Determine the number of lines in the data below that hold "advised"; give nothing but that number.
(Available data begins)
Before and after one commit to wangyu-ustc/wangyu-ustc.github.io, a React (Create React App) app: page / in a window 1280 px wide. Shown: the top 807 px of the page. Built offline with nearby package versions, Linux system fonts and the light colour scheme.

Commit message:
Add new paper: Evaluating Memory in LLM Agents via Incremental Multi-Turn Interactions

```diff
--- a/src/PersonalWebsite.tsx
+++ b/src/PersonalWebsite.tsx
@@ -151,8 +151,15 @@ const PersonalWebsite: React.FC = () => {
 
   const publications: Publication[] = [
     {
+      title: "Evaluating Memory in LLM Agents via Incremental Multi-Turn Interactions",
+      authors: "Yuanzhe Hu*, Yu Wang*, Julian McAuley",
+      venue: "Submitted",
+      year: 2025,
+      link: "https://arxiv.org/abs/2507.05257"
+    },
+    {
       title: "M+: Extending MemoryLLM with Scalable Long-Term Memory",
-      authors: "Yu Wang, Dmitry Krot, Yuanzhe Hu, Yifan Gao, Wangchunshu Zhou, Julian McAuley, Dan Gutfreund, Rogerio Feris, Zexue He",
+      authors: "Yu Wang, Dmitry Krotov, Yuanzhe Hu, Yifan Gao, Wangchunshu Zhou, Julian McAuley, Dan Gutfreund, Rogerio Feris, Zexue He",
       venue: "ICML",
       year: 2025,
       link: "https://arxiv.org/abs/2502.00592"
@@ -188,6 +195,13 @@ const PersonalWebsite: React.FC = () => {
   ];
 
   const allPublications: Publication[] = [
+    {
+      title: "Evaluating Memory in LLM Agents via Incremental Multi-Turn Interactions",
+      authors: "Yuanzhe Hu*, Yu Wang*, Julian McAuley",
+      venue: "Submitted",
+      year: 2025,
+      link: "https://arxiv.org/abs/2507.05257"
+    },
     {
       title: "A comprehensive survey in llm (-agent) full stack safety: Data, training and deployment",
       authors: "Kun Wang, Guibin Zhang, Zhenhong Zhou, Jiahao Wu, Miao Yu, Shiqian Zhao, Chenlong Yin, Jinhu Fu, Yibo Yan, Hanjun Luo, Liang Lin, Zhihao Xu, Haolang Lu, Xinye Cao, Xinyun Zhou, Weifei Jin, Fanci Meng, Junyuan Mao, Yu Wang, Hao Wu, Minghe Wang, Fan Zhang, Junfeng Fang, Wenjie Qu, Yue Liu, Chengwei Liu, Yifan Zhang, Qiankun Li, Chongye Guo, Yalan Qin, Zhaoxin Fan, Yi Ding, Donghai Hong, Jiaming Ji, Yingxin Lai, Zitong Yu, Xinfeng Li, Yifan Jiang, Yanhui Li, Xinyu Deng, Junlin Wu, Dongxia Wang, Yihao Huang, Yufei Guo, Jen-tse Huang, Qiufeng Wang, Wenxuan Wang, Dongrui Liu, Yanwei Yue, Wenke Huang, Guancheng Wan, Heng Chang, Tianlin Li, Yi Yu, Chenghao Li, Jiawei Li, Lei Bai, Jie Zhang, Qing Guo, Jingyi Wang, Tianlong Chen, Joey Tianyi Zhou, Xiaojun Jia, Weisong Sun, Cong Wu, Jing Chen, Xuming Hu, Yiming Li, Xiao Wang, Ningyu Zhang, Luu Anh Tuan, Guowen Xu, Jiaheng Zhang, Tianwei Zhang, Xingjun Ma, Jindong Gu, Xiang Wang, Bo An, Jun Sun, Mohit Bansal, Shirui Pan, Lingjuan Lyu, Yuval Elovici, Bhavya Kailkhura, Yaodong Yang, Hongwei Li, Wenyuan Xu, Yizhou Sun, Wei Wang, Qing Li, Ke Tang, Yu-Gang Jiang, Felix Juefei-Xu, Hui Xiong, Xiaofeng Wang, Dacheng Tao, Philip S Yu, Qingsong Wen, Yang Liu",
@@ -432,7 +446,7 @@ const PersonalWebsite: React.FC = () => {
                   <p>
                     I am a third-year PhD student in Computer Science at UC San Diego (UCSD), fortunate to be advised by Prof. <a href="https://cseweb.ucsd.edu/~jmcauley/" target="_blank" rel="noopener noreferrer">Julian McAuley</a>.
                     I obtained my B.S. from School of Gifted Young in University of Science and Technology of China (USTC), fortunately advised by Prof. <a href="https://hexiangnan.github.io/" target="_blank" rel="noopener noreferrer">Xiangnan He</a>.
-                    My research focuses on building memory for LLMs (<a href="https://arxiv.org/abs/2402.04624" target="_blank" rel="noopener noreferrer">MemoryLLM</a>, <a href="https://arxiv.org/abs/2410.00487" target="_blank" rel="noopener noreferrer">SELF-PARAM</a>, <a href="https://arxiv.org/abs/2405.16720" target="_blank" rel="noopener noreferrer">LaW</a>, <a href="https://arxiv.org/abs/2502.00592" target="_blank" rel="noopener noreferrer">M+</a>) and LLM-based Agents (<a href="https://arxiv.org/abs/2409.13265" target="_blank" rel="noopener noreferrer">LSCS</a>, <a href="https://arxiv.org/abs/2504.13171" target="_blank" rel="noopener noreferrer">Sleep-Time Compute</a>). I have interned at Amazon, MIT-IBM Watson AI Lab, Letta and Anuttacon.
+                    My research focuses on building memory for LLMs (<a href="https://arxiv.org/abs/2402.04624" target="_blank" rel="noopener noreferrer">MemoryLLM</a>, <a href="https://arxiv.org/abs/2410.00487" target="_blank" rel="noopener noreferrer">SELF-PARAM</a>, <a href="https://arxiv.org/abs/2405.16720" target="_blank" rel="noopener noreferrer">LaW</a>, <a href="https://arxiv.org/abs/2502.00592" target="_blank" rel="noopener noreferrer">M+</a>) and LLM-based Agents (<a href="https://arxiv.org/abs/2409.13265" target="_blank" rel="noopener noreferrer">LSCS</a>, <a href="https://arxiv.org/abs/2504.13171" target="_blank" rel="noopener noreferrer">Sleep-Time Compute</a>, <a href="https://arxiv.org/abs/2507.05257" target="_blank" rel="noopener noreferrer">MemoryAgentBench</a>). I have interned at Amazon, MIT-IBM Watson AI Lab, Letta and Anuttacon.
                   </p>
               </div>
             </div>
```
(Available data ends)
Solution for this problem —
2